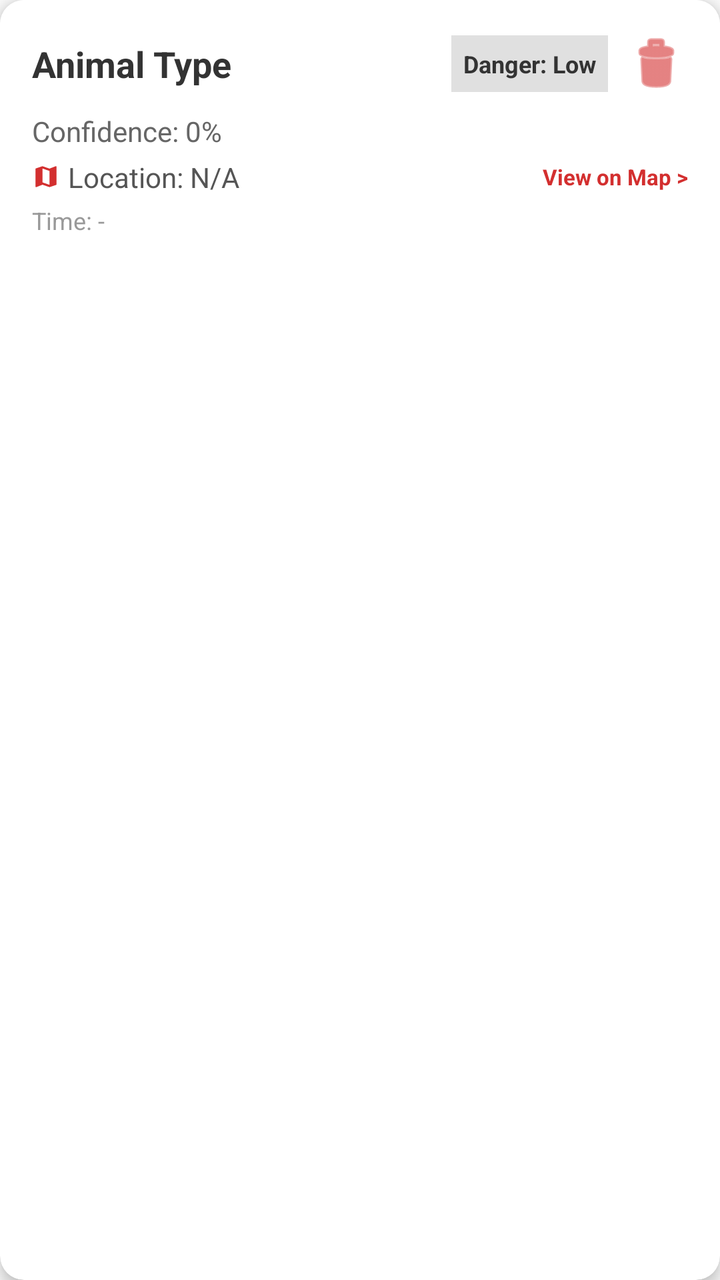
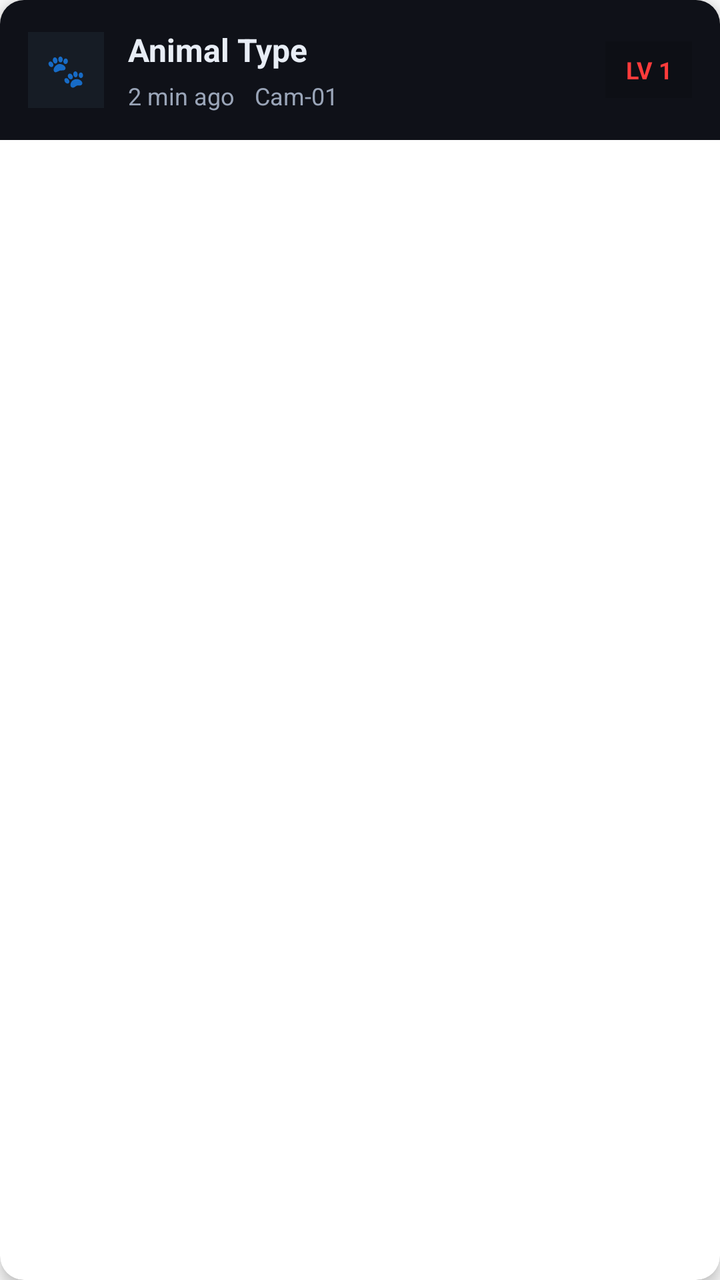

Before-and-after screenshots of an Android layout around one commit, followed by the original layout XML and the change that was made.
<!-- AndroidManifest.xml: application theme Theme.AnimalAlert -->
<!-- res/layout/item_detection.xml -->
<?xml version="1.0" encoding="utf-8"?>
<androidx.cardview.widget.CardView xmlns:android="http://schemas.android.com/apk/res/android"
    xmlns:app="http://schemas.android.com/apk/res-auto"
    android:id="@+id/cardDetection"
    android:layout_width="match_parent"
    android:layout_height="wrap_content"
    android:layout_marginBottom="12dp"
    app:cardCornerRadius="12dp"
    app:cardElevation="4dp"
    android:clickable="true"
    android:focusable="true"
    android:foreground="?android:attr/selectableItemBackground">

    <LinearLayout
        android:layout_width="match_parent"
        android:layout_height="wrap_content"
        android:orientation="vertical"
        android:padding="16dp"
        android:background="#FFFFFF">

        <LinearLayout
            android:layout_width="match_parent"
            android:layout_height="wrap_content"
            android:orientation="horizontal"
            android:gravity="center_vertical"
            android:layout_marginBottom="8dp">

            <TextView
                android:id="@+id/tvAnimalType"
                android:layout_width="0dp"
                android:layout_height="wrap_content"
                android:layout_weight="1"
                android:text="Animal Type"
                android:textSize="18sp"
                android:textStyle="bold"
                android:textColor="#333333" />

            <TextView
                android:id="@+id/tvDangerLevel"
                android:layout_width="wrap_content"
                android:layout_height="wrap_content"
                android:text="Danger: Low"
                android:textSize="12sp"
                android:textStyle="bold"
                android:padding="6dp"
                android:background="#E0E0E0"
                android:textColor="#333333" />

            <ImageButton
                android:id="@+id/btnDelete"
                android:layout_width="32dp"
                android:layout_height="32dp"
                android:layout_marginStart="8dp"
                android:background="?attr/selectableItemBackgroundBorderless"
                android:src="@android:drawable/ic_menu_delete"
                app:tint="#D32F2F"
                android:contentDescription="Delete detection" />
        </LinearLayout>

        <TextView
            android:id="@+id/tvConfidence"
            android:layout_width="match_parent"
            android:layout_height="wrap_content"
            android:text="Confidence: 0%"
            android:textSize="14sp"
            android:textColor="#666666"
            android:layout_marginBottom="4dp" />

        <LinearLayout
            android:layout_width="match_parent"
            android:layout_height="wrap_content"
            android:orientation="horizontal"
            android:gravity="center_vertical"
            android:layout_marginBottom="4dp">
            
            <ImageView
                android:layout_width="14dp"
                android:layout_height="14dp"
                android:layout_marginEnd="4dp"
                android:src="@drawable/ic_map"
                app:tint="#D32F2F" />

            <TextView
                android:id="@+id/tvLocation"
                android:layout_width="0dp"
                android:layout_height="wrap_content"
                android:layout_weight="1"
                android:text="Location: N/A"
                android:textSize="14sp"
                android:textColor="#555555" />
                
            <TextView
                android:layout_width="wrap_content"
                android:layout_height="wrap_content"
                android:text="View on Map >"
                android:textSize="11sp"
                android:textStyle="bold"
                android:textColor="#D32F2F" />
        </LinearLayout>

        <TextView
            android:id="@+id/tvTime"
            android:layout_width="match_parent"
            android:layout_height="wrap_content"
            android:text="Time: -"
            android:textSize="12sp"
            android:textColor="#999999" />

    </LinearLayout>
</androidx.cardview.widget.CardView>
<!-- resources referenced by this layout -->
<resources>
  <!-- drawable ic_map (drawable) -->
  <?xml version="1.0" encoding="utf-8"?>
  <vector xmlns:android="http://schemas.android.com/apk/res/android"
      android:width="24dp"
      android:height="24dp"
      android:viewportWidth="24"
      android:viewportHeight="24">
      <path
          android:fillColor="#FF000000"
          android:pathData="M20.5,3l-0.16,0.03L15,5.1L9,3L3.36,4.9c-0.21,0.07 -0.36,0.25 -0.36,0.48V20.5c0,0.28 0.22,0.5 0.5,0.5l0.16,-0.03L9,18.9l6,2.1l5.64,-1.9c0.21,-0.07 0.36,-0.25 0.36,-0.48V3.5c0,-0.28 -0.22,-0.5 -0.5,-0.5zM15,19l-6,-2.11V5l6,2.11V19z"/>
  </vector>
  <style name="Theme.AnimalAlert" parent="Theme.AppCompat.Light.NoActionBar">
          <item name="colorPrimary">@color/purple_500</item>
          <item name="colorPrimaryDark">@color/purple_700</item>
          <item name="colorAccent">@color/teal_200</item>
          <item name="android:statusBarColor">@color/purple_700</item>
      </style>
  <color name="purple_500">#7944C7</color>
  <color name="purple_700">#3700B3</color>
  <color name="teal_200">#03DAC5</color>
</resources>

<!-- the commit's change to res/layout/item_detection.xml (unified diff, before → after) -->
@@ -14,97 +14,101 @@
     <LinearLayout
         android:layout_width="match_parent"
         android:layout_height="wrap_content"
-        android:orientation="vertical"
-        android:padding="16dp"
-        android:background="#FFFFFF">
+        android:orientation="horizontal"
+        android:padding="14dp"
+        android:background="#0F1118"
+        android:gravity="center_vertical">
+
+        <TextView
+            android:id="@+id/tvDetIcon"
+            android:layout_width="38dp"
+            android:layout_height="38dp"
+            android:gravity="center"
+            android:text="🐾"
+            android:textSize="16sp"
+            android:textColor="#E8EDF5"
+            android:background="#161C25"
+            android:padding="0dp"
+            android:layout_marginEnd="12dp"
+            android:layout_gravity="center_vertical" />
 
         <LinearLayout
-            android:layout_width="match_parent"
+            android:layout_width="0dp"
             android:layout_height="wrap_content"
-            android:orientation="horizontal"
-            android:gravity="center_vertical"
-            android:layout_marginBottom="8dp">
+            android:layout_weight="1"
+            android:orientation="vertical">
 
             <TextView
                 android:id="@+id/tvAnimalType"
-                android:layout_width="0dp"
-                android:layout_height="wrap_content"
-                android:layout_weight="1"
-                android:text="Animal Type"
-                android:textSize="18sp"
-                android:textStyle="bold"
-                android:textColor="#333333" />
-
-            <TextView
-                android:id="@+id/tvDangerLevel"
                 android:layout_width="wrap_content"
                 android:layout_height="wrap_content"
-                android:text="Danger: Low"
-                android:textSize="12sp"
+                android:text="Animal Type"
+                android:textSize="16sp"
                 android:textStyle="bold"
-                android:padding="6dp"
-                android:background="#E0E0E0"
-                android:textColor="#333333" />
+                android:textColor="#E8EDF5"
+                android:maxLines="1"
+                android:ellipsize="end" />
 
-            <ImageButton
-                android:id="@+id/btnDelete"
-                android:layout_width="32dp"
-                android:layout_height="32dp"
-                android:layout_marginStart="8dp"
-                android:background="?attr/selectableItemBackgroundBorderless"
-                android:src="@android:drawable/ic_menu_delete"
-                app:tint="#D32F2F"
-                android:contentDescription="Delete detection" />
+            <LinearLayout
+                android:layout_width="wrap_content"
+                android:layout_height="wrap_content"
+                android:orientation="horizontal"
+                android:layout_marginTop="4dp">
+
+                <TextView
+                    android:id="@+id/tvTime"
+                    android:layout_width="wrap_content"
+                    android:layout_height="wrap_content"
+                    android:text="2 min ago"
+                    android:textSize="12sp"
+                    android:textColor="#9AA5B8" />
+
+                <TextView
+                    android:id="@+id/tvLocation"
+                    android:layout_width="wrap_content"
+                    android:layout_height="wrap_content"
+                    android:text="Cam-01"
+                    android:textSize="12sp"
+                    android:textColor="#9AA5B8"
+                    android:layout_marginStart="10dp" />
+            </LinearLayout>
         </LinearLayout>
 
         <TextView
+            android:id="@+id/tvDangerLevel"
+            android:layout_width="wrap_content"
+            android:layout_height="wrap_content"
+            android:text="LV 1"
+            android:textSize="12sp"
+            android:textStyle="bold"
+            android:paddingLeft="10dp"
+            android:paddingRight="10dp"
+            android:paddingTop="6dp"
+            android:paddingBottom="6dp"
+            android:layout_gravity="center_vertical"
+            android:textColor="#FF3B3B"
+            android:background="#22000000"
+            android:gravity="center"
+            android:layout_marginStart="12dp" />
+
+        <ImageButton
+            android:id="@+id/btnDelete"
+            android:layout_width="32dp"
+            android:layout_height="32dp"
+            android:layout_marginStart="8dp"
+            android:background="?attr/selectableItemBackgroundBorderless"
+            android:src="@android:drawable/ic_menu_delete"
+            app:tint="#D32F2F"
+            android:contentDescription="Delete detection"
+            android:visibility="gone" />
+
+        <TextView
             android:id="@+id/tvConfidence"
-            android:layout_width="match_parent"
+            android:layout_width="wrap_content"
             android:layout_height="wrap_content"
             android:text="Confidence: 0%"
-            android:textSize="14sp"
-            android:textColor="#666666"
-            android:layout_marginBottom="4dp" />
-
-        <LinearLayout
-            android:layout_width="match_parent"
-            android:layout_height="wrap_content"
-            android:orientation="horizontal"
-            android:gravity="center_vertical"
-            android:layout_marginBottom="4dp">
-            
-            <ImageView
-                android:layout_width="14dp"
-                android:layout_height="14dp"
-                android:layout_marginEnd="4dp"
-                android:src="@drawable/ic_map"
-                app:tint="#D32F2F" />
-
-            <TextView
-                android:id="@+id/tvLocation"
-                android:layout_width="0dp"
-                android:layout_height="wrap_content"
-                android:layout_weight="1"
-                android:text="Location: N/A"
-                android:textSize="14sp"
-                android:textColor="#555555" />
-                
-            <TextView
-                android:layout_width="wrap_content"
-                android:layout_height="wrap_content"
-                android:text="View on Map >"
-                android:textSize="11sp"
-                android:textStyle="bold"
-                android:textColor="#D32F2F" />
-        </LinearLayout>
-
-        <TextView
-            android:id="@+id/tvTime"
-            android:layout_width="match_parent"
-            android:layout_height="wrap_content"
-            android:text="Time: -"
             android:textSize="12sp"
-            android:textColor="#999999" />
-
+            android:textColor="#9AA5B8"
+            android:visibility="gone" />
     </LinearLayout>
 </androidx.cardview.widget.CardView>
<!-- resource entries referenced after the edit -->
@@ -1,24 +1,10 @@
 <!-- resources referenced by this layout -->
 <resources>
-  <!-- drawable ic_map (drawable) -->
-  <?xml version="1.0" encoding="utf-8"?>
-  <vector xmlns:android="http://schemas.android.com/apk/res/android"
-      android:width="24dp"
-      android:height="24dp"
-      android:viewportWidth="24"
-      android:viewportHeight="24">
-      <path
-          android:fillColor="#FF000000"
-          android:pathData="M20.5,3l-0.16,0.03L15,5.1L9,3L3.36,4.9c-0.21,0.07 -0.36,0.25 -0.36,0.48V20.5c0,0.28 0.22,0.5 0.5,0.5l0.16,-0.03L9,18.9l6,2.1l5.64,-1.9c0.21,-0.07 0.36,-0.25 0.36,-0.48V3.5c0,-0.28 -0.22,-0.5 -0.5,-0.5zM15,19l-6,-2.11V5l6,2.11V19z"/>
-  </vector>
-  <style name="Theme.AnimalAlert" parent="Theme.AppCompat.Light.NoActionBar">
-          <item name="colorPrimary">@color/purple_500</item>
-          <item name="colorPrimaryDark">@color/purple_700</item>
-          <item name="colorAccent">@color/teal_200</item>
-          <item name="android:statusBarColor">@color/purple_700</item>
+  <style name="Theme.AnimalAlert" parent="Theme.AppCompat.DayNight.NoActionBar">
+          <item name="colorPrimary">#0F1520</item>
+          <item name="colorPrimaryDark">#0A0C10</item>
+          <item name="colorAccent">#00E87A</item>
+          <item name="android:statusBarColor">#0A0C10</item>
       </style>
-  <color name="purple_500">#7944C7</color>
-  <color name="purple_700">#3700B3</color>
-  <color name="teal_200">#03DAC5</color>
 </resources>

_ _ _

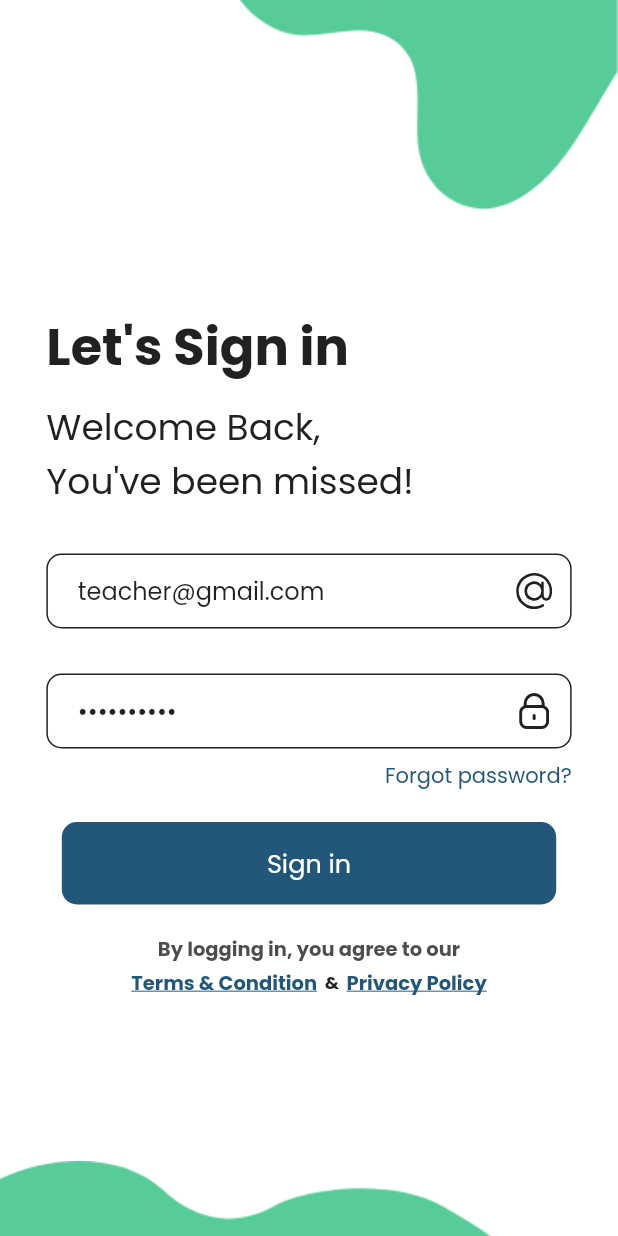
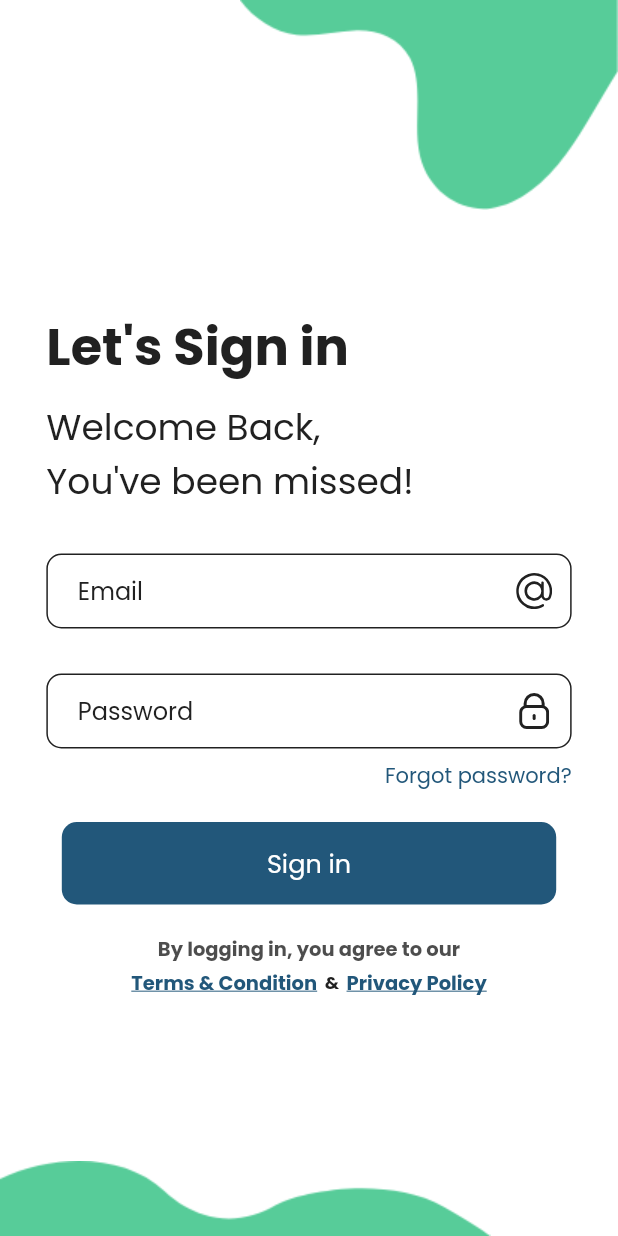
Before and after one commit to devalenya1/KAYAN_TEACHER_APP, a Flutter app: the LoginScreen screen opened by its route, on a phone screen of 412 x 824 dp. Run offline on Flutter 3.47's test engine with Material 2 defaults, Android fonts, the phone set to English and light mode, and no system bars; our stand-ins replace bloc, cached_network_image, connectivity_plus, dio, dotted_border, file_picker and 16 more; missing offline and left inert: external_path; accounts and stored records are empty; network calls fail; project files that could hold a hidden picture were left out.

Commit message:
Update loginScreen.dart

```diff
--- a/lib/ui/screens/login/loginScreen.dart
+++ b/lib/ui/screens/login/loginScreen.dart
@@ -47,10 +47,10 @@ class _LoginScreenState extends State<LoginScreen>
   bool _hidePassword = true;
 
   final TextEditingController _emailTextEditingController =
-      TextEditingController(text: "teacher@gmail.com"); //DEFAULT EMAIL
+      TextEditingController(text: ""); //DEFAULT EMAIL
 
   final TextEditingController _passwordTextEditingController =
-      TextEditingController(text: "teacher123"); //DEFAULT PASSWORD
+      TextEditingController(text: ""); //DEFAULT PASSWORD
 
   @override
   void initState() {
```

_ _ _

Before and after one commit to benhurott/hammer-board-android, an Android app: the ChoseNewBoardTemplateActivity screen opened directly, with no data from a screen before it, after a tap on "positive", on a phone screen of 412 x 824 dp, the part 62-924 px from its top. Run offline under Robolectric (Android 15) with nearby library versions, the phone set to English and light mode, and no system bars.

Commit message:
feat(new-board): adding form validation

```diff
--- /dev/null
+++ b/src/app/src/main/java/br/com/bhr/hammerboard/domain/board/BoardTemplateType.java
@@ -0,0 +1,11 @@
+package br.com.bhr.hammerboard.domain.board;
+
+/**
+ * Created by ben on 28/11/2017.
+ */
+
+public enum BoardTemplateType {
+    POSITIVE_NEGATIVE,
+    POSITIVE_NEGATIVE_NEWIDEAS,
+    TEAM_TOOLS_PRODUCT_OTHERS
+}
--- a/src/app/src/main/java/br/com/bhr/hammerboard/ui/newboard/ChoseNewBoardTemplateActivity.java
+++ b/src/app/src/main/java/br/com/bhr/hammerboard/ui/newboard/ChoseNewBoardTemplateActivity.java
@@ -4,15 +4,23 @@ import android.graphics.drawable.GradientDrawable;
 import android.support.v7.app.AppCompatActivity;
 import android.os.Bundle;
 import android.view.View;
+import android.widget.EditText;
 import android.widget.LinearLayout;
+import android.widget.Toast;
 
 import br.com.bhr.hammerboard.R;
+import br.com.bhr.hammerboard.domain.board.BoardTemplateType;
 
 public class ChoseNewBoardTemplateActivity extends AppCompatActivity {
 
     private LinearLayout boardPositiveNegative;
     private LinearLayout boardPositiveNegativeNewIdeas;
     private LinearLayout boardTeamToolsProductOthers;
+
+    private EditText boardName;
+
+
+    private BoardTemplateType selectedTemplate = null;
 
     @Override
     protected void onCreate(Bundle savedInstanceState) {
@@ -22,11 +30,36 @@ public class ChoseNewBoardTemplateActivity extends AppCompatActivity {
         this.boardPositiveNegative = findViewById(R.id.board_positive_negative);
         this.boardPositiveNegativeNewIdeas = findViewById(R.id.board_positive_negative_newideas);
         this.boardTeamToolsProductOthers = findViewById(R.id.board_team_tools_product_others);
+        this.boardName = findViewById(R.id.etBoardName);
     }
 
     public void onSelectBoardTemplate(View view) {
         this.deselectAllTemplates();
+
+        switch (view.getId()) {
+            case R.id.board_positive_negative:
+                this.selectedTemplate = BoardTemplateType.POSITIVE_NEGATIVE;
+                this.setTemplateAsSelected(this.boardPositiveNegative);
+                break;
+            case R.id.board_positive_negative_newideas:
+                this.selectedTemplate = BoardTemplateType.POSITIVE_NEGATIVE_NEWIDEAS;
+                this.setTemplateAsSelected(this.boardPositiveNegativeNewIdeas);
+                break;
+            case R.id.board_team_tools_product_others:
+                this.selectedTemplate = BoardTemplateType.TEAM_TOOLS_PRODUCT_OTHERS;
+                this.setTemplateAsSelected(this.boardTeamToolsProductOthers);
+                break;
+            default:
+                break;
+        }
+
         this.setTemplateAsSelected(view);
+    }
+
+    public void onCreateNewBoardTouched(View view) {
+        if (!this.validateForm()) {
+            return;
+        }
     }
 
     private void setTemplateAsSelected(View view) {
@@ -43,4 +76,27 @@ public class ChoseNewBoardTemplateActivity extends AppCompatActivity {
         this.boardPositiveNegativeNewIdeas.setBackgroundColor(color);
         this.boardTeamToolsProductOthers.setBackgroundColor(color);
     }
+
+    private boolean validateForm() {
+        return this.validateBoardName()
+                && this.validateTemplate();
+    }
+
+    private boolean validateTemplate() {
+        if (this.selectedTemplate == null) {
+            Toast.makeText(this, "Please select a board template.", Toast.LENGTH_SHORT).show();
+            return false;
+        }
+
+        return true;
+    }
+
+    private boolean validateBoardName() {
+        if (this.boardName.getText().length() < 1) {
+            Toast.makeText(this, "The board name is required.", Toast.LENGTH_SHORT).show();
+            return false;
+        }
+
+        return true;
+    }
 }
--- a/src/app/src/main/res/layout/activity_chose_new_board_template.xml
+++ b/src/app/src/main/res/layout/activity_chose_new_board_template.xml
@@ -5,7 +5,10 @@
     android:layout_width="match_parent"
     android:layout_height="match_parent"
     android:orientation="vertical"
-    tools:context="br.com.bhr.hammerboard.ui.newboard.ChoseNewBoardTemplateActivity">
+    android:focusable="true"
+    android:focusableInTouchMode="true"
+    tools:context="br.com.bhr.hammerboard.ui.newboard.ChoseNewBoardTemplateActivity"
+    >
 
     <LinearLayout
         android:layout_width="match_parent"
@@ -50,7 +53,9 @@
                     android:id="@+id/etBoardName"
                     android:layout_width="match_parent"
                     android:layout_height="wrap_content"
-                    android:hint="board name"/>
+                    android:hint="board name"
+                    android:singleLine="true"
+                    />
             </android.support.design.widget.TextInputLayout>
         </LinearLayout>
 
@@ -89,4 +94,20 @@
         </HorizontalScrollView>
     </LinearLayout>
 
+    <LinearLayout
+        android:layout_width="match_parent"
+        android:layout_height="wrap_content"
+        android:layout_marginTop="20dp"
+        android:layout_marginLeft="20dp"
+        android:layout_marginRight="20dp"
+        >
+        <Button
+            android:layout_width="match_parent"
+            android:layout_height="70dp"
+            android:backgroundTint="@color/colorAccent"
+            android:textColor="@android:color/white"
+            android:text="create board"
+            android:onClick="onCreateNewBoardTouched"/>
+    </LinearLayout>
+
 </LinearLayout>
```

_ _ _

Action item: Report the number of lines in the listing above that hold the word "change", and give no other text.

Response: 2